Donovanosis (granuloma inguinale) is a sexually transmitted disease that is rarely seen in the United States.

Alternative Names

Granuloma inguinale

Causes

Donovanosis (granuloma inguinale) is caused by the bacteria Klebsiella granulomatis. The disease is commonly found in tropical and subtropical areas such as southeast India, Guyana, and New Guinea. However, it can sometimes occur in the United States, typically in the Southeast. There are about 100 cases reported per year in the United States.

The disease spreads mostly through vaginal or anal intercourse. Very rarely, it spreads during oral sex.

Men are affected more than twice as often as women. Most infections occur in people ages 20 - 40. The disease is rarely seen in children or the elderly.

Symptoms

Symptoms can occur 1 to 12 weeks after coming in contact with the bacteria that cause the disease.

  • About half of infected men and women have sores in the anal area.
  • Small, beefy-red bumps appear on the genitals or around the anus.
  • The skin gradually wears away, and the bumps turn into raised, beefy-red, velvety nodules called granulation tissue. They are usually painless, but they bleed easily if injured.
  • The disease slowly spreads and destroys genital tissue.
  • Tissue damage may spread to the area where the legs meet the torso. This area is called the inguinal folds.
  • The genitals and the skin around them lose skin color.

In its early stages, it may be hard to tell the difference between donovanosis and chancroid .

In the later stages, donovanosis may look like advanced genital cancers, lymphogranuloma venereum , and anogenital cutaneous amebiasis .

It may be donovanosis if genital sores have been present for a long time and have been spreading.

Exams and Tests

Tests that may be done include:

Laboratory tests, such as those used to detect syphilis, are available only on a research basis for diagnosing donovanosis.

Treatment

Antibiotics are used to treat donovanosis. A cure for the condition requires long-term treatment. Most treatment courses run 3 weeks or until the sores have completely healed.

A follow-up examination is important because the disease can reappear after it seems to be cured.

Outlook (Prognosis)

Treating this disease early decreases the chances of tissue damage or scarring. Untreated disease leads to damage of the genital tissue.

Possible Complications

  • Genital damage and scarring
  • Loss of skin color in genital area
  • Permanent genital swelling due to scarring

When to Contact a Medical Professional

Call for an appointment with your health care provider if:

  • You have had sexual contact with a person who is known to have donovanosis
  • You develop symptoms of donovanosis
  • You develop an ulcer in the genital area

Prevention

Avoiding all sexual activity is the only absolute way to prevent a sexually transmitted disease such as donovanosis.
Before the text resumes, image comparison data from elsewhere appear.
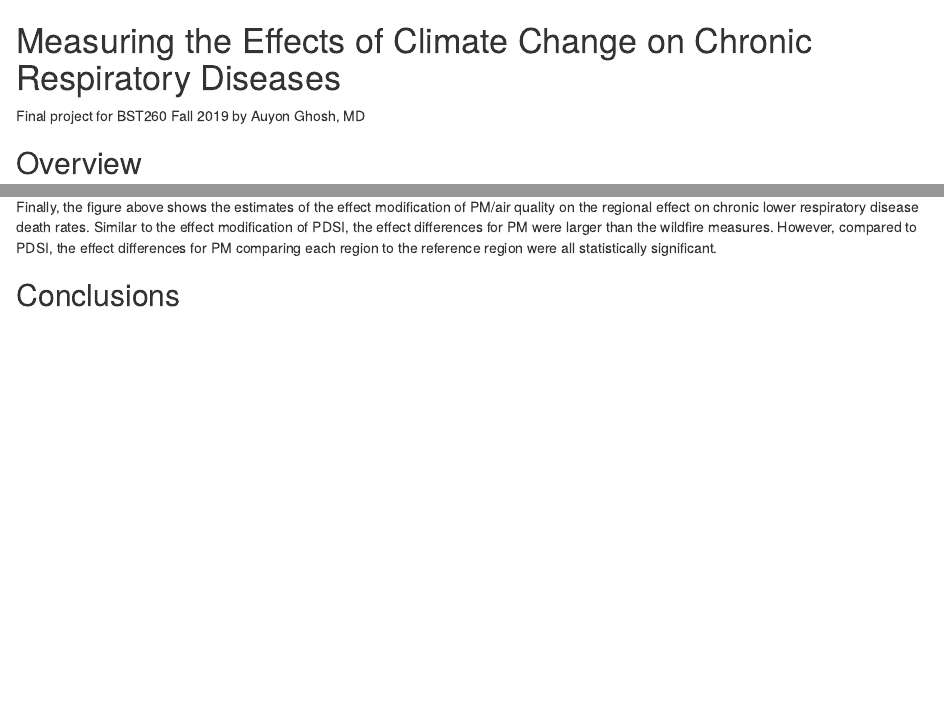
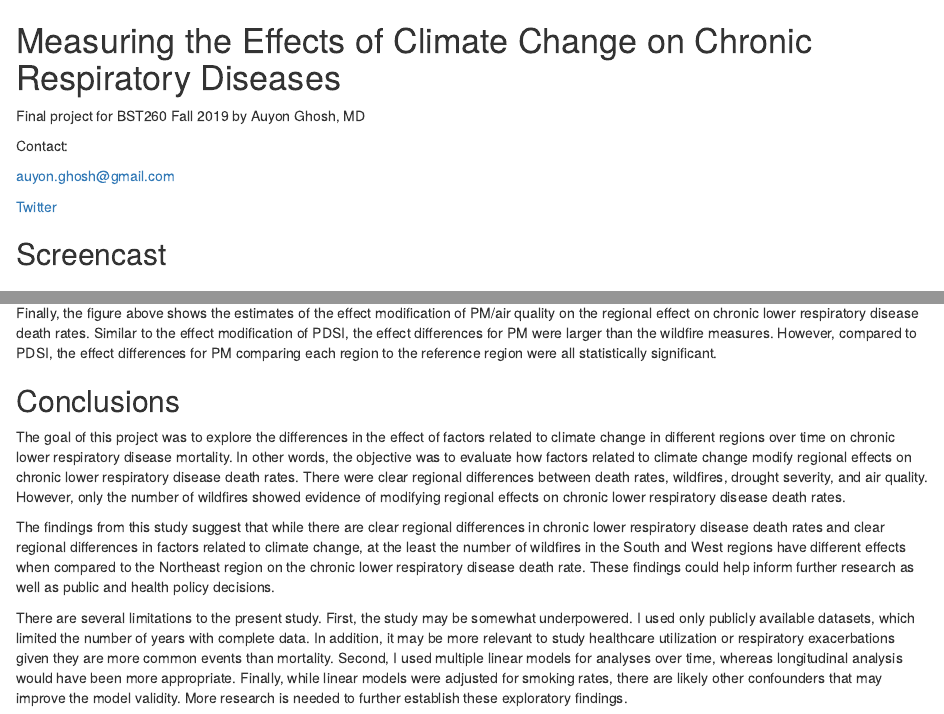
Before and after one commit to ajghosh/BST260FinalProj, an R Markdown document (BST260FinalProj2.Rmd): the page in a window 1100 px wide, from its top, and a second part further down, joined at a grey line. The pictures show the output file BST260FinalProj2.html that the author committed with the source, opened offline.

Commit message:
Final rmd and html, minus screencast

```diff
--- a/BST260FinalProj2.Rmd
+++ b/BST260FinalProj2.Rmd
@@ -4,6 +4,14 @@ output: html_document
 # Measuring the Effects of Climate Change on Chronic Respiratory Diseases
 
 Final project for BST260 Fall 2019 by Auyon Ghosh, MD
+
+Contact:
+
+auyon.ghosh@gmail.com
+
+[Twitter](https://twitter.com/ajghosh)
+
+## Screencast
 
 ## Overview
 
@@ -362,3 +370,9 @@ airqualdeath %>% group_by(year) %>%
 Finally, the figure above shows the estimates of the effect modification of PM/air quality on the regional effect on chronic lower respiratory disease death rates. Similar to the effect modification of PDSI, the effect differences for PM were larger than the wildfire measures. However, compared to PDSI, the effect differences for PM comparing each region to the reference region were all statistically significant.
 
 ## Conclusions
+
+The goal of this project was to explore the differences in the effect of factors related to climate change in different regions over time on chronic lower respiratory disease mortality. In other words, the objective was to evaluate how factors related to climate change modify regional effects on chronic lower respiratory disease death rates. There were clear regional differences between death rates, wildfires, drought severity, and air quality. However, only the number of wildfires showed evidence of modifying regional effects on chronic lower respiratory disease death rates.
+
+The findings from this study suggest that while there are clear regional differences in chronic lower respiratory disease death rates and clear regional differences in factors related to climate change, at the least the number of wildfires in the South and West regions have different effects when compared to the Northeast region on the chronic lower respiratory disease death rate. These findings could help inform further research as well as public and health policy decisions.
+
+There are several limitations to the present study. First, the study may be somewhat underpowered. I used only publicly available datasets, which limited the number of years with complete data. In addition, it may be more relevant to study healthcare utilization or respiratory exacerbations given they are more common events than mortality. Second, I used multiple linear models for analyses over time, whereas longitudinal analysis would have been more appropriate. Finally, while linear models were adjusted for smoking rates, there are likely other confounders that may improve the model validity. More research is needed to further establish these exploratory findings.
```
Also changed, not shown: BST260FinalProj2.html.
However, safer sex behaviors may reduce your risk.

The proper use of condoms, either the male or female type, greatly decreases the risk of catching a sexually transmitted disease. You need to wear the condom from the beginning to the end of each sexual activity.

References

Ballard RC. Klebsiella granulomatis (Donovanosis, Granuloma Inguinale). In: Mandell GL, Bennett JE, Dolin R, eds. Principles and Practice of Infectious Diseases. 7th ed. Philadelphia, PA: Elsevier Churchill Livingstone; 2009:chap 236.

Eckert LO, Lentz GM. Infections of the lower genital tract: vulva, vagina, cervix, toxic shock syndrome, HIV infections. In: Katz VL, Lentz GM, Lobo RA, Gershenson DM, eds. Comprehensive Gynecology. 5th ed. Philadelphia, PA: Mosby Elsevier; 2007:chap 22.

Workowski KA, Berman SM. Centers for Disease Control and Prevention. Sexually transmitted diseases treatment guidelines 2010. MMWR Recomm Rep. 2010 Dec 17:59:1-110.

Updated: 9/1/2013

Jatin M. Vyas, MD, PhD, Assistant Professor in Medicine, Harvard Medical School; Assistant in Medicine, Division of Infectious Disease, Department of Medicine, Massachusetts General Hospital. Also reviewed by David Zieve, MD, MHA, Bethanne Black, and the A.D.A.M. Editorial team.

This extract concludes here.